RECORDS SUPPLIED:
== Segment start ==

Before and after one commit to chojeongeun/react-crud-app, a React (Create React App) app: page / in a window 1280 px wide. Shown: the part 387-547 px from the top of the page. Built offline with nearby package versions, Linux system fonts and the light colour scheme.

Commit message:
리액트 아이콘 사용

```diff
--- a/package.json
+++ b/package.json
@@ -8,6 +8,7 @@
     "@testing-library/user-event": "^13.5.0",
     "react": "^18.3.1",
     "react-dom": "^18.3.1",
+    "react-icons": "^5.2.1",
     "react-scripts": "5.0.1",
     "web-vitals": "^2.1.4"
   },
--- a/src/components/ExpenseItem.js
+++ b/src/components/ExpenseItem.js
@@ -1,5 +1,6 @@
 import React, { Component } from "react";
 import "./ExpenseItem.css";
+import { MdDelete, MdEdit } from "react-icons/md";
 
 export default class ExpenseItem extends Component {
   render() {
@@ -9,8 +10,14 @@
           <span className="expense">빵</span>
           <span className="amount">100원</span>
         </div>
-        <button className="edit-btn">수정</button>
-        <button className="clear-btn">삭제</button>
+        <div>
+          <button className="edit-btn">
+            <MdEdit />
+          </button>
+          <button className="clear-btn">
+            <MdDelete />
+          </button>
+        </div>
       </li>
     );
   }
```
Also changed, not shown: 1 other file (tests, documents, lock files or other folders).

== Segment end ==
== Segment start ==

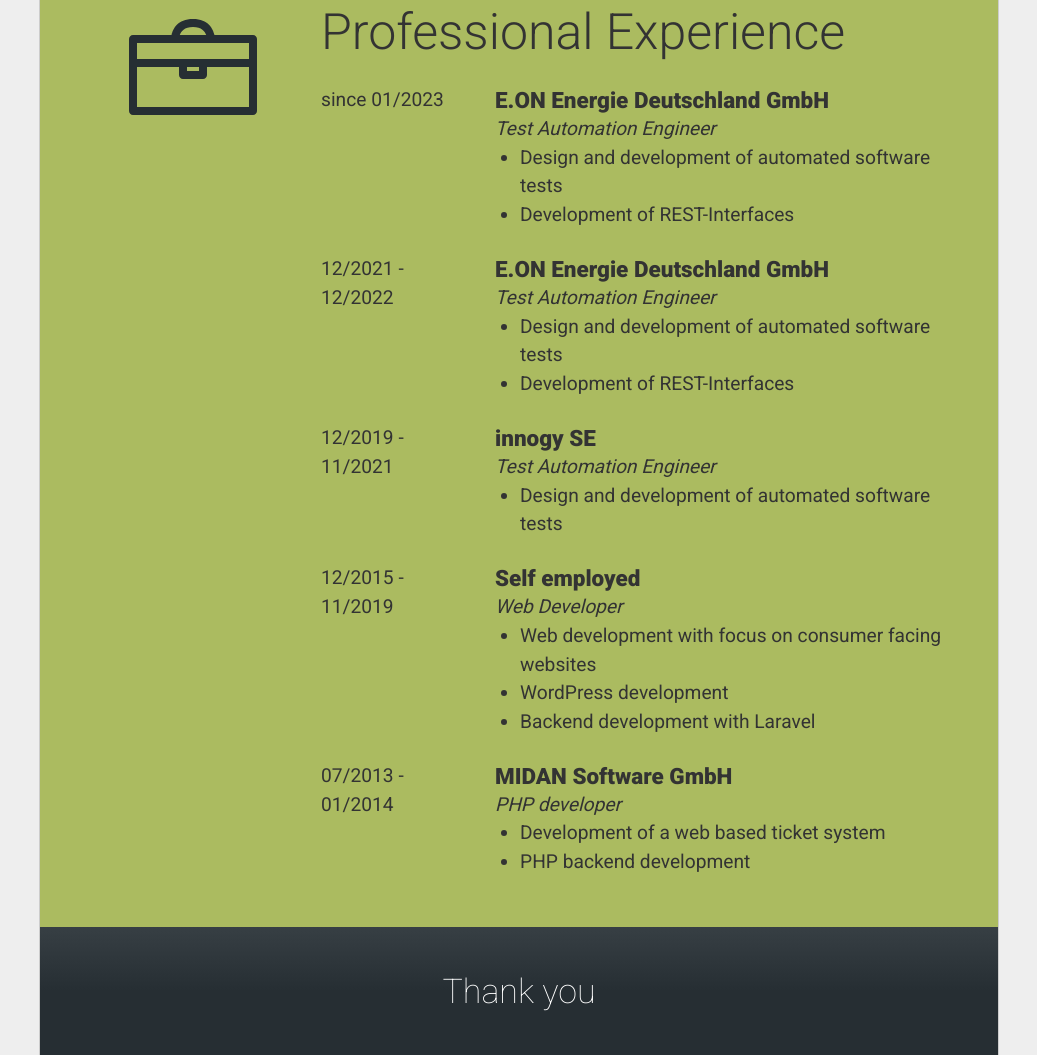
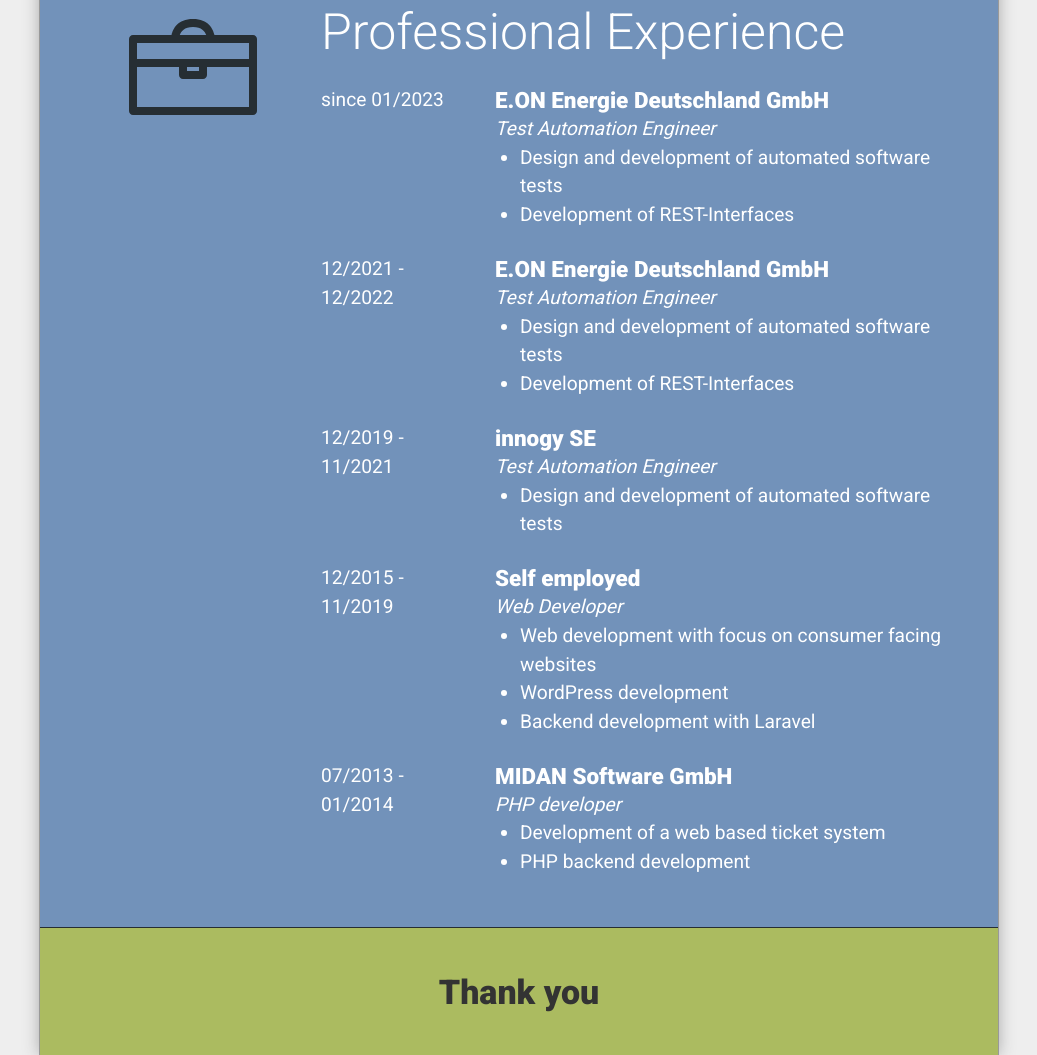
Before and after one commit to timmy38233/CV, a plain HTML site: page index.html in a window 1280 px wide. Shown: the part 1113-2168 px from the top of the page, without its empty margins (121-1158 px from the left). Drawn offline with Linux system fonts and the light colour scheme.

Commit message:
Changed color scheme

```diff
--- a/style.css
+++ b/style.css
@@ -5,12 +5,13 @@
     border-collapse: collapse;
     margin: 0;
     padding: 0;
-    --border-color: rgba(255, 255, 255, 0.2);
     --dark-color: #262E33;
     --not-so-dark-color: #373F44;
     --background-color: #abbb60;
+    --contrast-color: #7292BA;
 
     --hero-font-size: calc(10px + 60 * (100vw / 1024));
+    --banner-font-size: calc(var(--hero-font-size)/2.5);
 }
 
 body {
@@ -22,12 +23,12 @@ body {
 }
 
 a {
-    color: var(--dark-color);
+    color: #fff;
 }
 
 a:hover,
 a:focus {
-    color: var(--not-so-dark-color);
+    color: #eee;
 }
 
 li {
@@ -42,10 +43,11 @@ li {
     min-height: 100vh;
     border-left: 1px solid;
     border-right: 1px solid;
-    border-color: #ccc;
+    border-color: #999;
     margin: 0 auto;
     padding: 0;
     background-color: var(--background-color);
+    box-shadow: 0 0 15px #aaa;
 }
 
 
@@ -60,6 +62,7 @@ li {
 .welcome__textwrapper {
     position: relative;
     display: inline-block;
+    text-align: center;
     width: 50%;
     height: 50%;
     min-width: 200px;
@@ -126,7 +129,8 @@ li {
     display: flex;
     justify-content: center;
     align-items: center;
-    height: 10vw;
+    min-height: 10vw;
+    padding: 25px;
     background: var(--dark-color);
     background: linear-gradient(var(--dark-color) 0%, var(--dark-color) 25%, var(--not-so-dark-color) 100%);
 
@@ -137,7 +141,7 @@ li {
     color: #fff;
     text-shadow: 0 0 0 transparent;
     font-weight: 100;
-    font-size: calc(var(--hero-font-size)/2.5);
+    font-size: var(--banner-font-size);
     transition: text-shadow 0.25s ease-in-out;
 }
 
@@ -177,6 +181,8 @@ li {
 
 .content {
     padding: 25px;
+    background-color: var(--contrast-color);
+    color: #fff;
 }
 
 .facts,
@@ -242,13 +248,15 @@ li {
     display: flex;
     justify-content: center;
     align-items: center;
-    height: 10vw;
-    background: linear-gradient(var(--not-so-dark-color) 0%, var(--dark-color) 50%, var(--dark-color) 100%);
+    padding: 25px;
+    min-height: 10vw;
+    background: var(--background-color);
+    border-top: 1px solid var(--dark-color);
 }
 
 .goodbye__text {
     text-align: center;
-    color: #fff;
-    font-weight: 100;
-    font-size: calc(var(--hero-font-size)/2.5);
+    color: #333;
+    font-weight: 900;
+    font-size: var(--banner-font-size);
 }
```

== Segment end ==
== Segment start ==

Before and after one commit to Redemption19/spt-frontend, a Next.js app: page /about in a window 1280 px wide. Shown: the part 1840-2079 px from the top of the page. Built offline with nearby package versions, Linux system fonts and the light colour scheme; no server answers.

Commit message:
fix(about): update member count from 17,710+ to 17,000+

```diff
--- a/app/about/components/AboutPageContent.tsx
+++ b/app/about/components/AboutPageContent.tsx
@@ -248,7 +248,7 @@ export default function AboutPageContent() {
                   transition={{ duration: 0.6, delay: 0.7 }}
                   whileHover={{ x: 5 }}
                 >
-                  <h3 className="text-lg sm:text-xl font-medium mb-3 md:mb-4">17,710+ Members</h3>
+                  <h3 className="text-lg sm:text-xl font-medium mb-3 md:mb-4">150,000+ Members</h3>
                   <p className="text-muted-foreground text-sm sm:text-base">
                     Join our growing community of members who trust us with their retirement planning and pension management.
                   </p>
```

== Segment end ==

WORK REQUEST: Search the data above for the string "react" and report each line that holds it.

SOLUTION:
Before and after one commit to chojeongeun/react-crud-app, a React (Create React App) app: page / in a window 1280 px wide. Shown: the part 387-547 px from the top of the page. Built offline with nearby package versions, Linux system fonts and the light colour scheme.
     "react": "^18.3.1",
     "react-dom": "^18.3.1",
+    "react-icons": "^5.2.1",
     "react-scripts": "5.0.1",
 import React, { Component } from "react";
+import { MdDelete, MdEdit } from "react-icons/md";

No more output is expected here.